>>

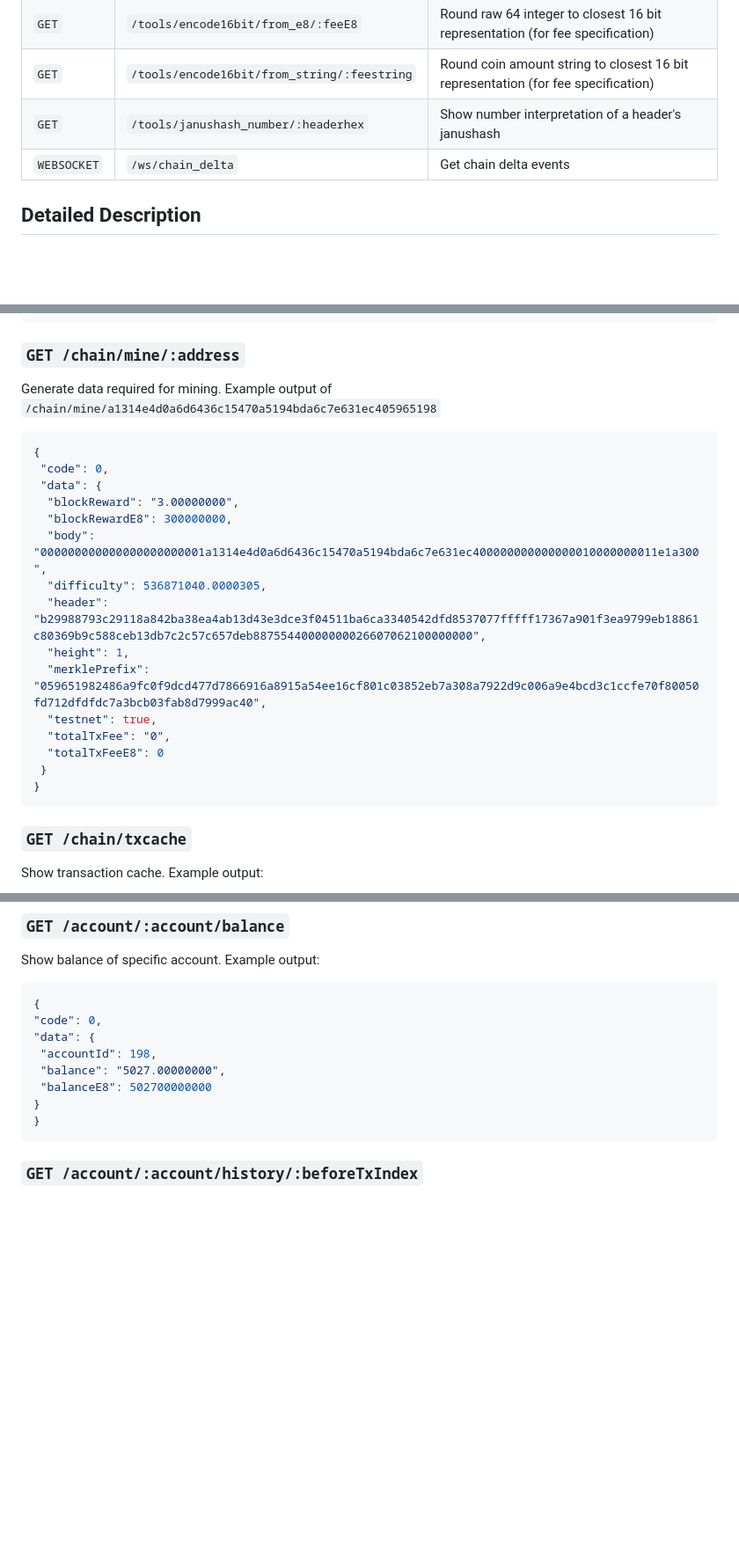
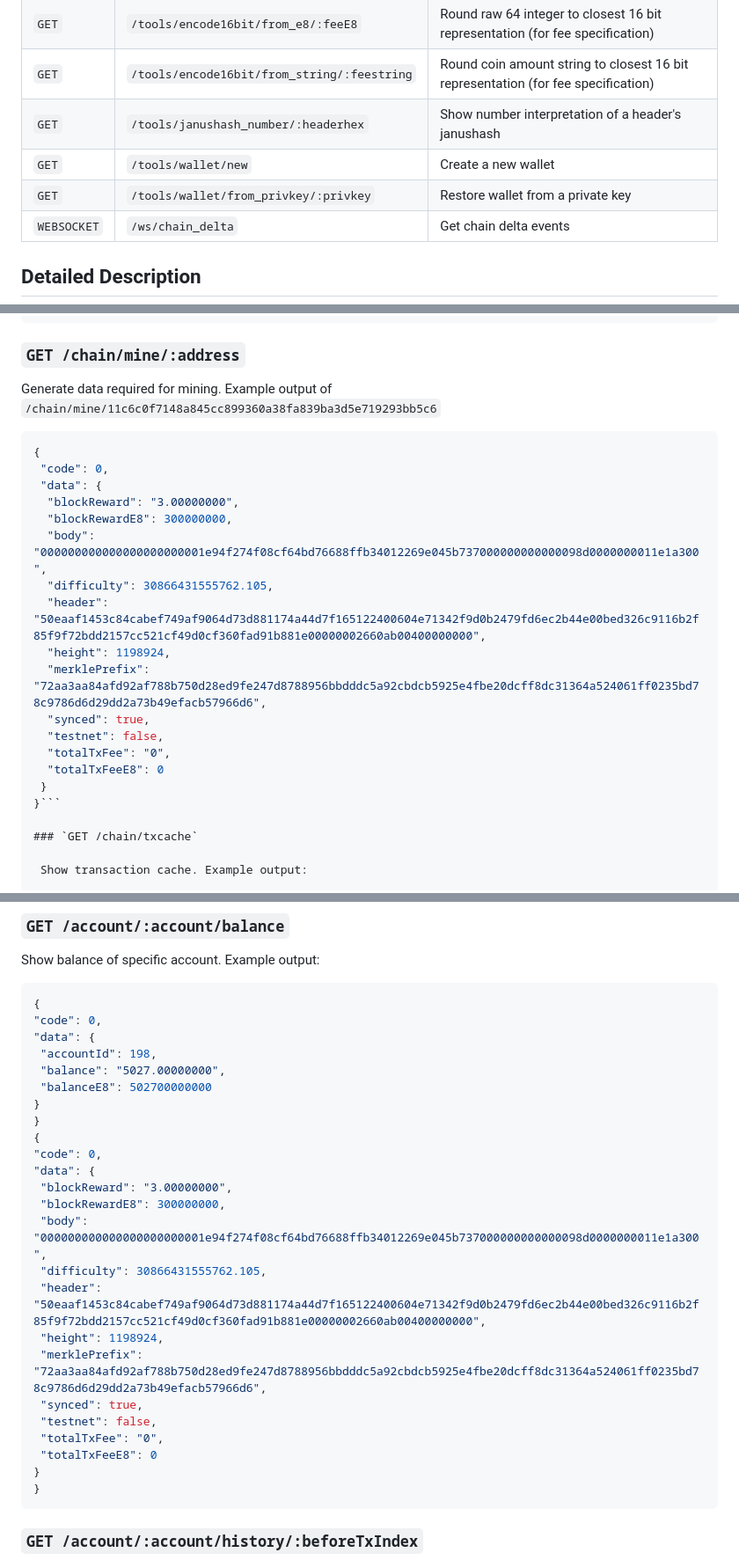
Before and after one commit to warthog-network/docs, a Markdown page: Developers/API.md, 3 parts joined by grey strips. Shown at 88% size. GitHub-like rendering; blank space fills up the shorter version.

````diff
--- a/Developers/API.md
+++ b/Developers/API.md
@@ -59,6 +59,8 @@ METHOD| PATH | DESCRIPTION
 `GET`  |`/tools/encode16bit/from_e8/:feeE8`| Round raw 64 integer to closest 16 bit representation (for fee specification)
 `GET`   |`/tools/encode16bit/from_string/:feestring`| Round coin amount string to closest 16 bit representation (for fee specification)
 `GET`    | `/tools/janushash_number/:headerhex`| Show number interpretation of a header's janushash
+`GET`   |`/tools/wallet/new`| Create a new wallet
+`GET`    | `/tools/wallet/from_privkey/:privkey`| Restore wallet from a private key
 `WEBSOCKET`   |`/ws/chain_delta`| Get chain delta events
 
 ## Detailed Description
@@ -340,7 +344,7 @@ Send transactions in JSON format, returns transaction hash in hex format:
 
 ### `GET /chain/mine/:address`
 
- Generate data required for mining. Example output of `/chain/mine/a1314e4d0a6d6436c15470a5194bda6c7e631ec405965198`
+ Generate data required for mining. Example output of `/chain/mine/11c6c0f7148a845cc899360a38fa839ba3d5e719293bb5c6`
 
 ```json
 {
@@ -348,17 +352,17 @@ Send transactions in JSON format, returns transaction hash in hex format:
  "data": {
   "blockReward": "3.00000000",
   "blockRewardE8": 300000000,
-  "body": "000000000000000000000001a1314e4d0a6d6436c15470a5194bda6c7e631ec400000000000000010000000011e1a300",
-  "difficulty": 536871040.0000305,
-  "header": "b29988793c29118a842ba38ea4ab13d43e3dce3f04511ba6ca3340542dfd8537077fffff17367a901f3ea9799eb18861c80369b9c588ceb13db7c2c57c657deb88755440000000026607062100000000",
-  "height": 1,
-  "merklePrefix": "059651982486a9fc0f9dcd477d7866916a8915a54ee16cf801c03852eb7a308a7922d9c006a9e4bcd3c1ccfe70f80050fd712dfdfdc7a3bcb03fab8d7999ac40",
-  "testnet": true,
+  "body": "000000000000000000000001e94f274f08cf64bd76688ffb34012269e045b737000000000000098d0000000011e1a300",
+  "difficulty": 30866431555762.105,
+  "header": "50eaaf1453c84cabef749af9064d73d881174a44d7f165122400604e71342f9d0b2479fd6ec2b44e00bed326c9116b2f85f9f72bdd2157cc521cf49d0cf360fad91b881e00000002660ab00400000000",
+  "height": 1198924,
+  "merklePrefix": "72aa3aa84afd92af788b750d28ed9fe247d8788956bbdddc5a92cbdcb5925e4fbe20dcff8dc31364a524061ff0235bd78c9786d6d29dd2a73b49efacb57966d6",
+  "synced": true,
+  "testnet": false,
   "totalTxFee": "0",
   "totalTxFeeE8": 0
  }
-}
-```
+}```
 
 ### `GET /chain/txcache`
 
@@ -403,6 +407,22 @@ Example output of `/chain/hashrate/100`
   "accountId": 198,
   "balance": "5027.00000000",
   "balanceE8": 502700000000
+ }
+}
+{
+ "code": 0,
+ "data": {
+  "blockReward": "3.00000000",
+  "blockRewardE8": 300000000,
+  "body": "000000000000000000000001e94f274f08cf64bd76688ffb34012269e045b737000000000000098d0000000011e1a300",
+  "difficulty": 30866431555762.105,
+  "header": "50eaaf1453c84cabef749af9064d73d881174a44d7f165122400604e71342f9d0b2479fd6ec2b44e00bed326c9116b2f85f9f72bdd2157cc521cf49d0cf360fad91b881e00000002660ab00400000000",
+  "height": 1198924,
+  "merklePrefix": "72aa3aa84afd92af788b750d28ed9fe247d8788956bbdddc5a92cbdcb5925e4fbe20dcff8dc31364a524061ff0235bd78c9786d6d29dd2a73b49efacb57966d6",
+  "synced": true,
+  "testnet": false,
+  "totalTxFee": "0",
+  "totalTxFeeE8": 0
  }
 }
 ```
````
Also changed, not shown: other parts of Developers/API.md (+53 -10 lines).
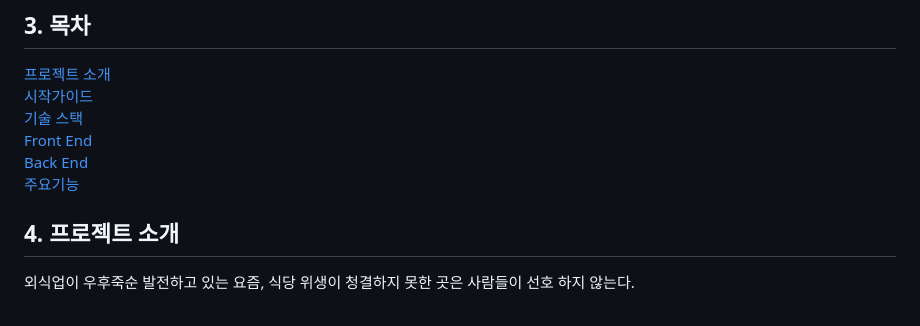
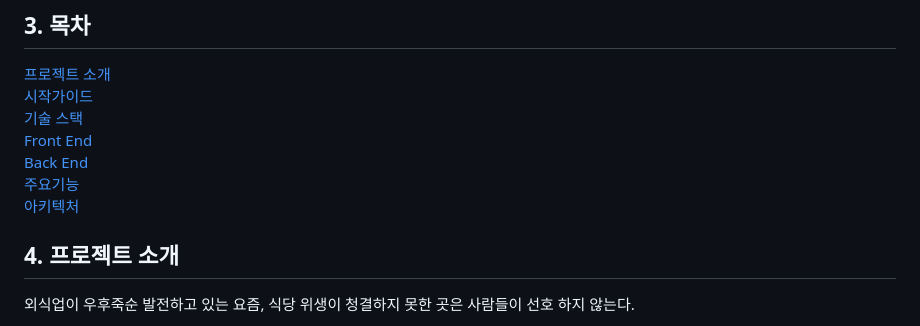
Before and after one commit to JIeunhuh/K3MiniProject, a Markdown page: README.md, the part around the change. GitHub-like rendering.

Commit message:
'readme'

```diff
--- a/README.md
+++ b/README.md
@@ -18,6 +18,7 @@
 [Front End](#7-화면-구성-개발-화면에-대한-내용---fe)
 [Back End](#8-기능-구현---be)
 [주요기능](#9-주요-기능-📦)
+[아키텍처](#10-아키텍쳐)
 
 ## 4. 프로젝트 소개
 
```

<<

**What you need to do**
Show, from the listing above, each line that contains the word "chain".

**Output for this exercise**
 `WEBSOCKET`   |`/ws/chain_delta`| Get chain delta events
 ### `GET /chain/mine/:address`
- Generate data required for mining. Example output of `/chain/mine/a1314e4d0a6d6436c15470a5194bda6c7e631ec405965198`
+ Generate data required for mining. Example output of `/chain/mine/11c6c0f7148a845cc899360a38fa839ba3d5e719293bb5c6`
 ### `GET /chain/txcache`
@@ -403,6 +407,22 @@ Example output of `/chain/hashrate/100`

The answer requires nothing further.